▸ **Records for this exercise**
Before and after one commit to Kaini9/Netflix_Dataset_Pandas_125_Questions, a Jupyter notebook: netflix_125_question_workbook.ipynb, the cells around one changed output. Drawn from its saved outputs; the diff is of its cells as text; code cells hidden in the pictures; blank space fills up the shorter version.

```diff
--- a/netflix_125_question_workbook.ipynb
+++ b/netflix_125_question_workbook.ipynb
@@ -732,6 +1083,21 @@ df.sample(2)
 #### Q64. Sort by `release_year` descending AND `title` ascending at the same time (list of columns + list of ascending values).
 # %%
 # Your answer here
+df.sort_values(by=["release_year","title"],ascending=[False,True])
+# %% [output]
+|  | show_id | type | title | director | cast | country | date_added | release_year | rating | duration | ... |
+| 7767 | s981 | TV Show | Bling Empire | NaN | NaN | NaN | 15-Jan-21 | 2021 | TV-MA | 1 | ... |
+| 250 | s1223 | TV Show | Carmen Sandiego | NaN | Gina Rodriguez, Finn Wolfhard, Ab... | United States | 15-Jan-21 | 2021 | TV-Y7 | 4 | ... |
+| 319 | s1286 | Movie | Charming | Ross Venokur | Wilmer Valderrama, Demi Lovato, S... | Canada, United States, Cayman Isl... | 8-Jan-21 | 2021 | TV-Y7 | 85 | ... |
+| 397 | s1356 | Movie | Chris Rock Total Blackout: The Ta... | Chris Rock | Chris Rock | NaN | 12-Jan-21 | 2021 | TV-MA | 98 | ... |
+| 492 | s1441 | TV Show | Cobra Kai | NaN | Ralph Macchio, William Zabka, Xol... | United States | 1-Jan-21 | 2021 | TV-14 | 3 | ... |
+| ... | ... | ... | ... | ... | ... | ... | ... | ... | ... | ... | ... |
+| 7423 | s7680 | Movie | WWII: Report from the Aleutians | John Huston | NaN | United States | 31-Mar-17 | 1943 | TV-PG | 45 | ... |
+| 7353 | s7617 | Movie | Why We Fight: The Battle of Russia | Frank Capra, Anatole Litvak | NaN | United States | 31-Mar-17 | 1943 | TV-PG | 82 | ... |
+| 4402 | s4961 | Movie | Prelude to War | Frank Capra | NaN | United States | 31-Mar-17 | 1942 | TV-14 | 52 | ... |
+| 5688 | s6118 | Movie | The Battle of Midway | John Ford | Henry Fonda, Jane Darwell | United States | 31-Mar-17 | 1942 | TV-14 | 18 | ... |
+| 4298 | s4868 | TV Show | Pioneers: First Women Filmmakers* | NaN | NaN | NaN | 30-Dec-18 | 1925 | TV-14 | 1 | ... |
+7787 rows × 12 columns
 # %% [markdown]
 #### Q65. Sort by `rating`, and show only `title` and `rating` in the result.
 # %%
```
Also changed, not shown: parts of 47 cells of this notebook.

▸ **Work order**
Give back the entire listing, line for line, exactly as it stands.

▸ **Answer space**
Before and after one commit to Kaini9/Netflix_Dataset_Pandas_125_Questions, a Jupyter notebook: netflix_125_question_workbook.ipynb, the cells around one changed output. Drawn from its saved outputs; the diff is of its cells as text; code cells hidden in the pictures; blank space fills up the shorter version.

```diff
--- a/netflix_125_question_workbook.ipynb
+++ b/netflix_125_question_workbook.ipynb
@@ -732,6 +1083,21 @@ df.sample(2)
 #### Q64. Sort by `release_year` descending AND `title` ascending at the same time (list of columns + list of ascending values).
 # %%
 # Your answer here
+df.sort_values(by=["release_year","title"],ascending=[False,True])
+# %% [output]
+|  | show_id | type | title | director | cast | country | date_added | release_year | rating | duration | ... |
+| 7767 | s981 | TV Show | Bling Empire | NaN | NaN | NaN | 15-Jan-21 | 2021 | TV-MA | 1 | ... |
+| 250 | s1223 | TV Show | Carmen Sandiego | NaN | Gina Rodriguez, Finn Wolfhard, Ab... | United States | 15-Jan-21 | 2021 | TV-Y7 | 4 | ... |
+| 319 | s1286 | Movie | Charming | Ross Venokur | Wilmer Valderrama, Demi Lovato, S... | Canada, United States, Cayman Isl... | 8-Jan-21 | 2021 | TV-Y7 | 85 | ... |
+| 397 | s1356 | Movie | Chris Rock Total Blackout: The Ta... | Chris Rock | Chris Rock | NaN | 12-Jan-21 | 2021 | TV-MA | 98 | ... |
+| 492 | s1441 | TV Show | Cobra Kai | NaN | Ralph Macchio, William Zabka, Xol... | United States | 1-Jan-21 | 2021 | TV-14 | 3 | ... |
+| ... | ... | ... | ... | ... | ... | ... | ... | ... | ... | ... | ... |
+| 7423 | s7680 | Movie | WWII: Report from the Aleutians | John Huston | NaN | United States | 31-Mar-17 | 1943 | TV-PG | 45 | ... |
+| 7353 | s7617 | Movie | Why We Fight: The Battle of Russia | Frank Capra, Anatole Litvak | NaN | United States | 31-Mar-17 | 1943 | TV-PG | 82 | ... |
+| 4402 | s4961 | Movie | Prelude to War | Frank Capra | NaN | United States | 31-Mar-17 | 1942 | TV-14 | 52 | ... |
+| 5688 | s6118 | Movie | The Battle of Midway | John Ford | Henry Fonda, Jane Darwell | United States | 31-Mar-17 | 1942 | TV-14 | 18 | ... |
+| 4298 | s4868 | TV Show | Pioneers: First Women Filmmakers* | NaN | NaN | NaN | 30-Dec-18 | 1925 | TV-14 | 1 | ... |
+7787 rows × 12 columns
 # %% [markdown]
 #### Q65. Sort by `rating`, and show only `title` and `rating` in the result.
 # %%
```
Also changed, not shown: parts of 47 cells of this notebook.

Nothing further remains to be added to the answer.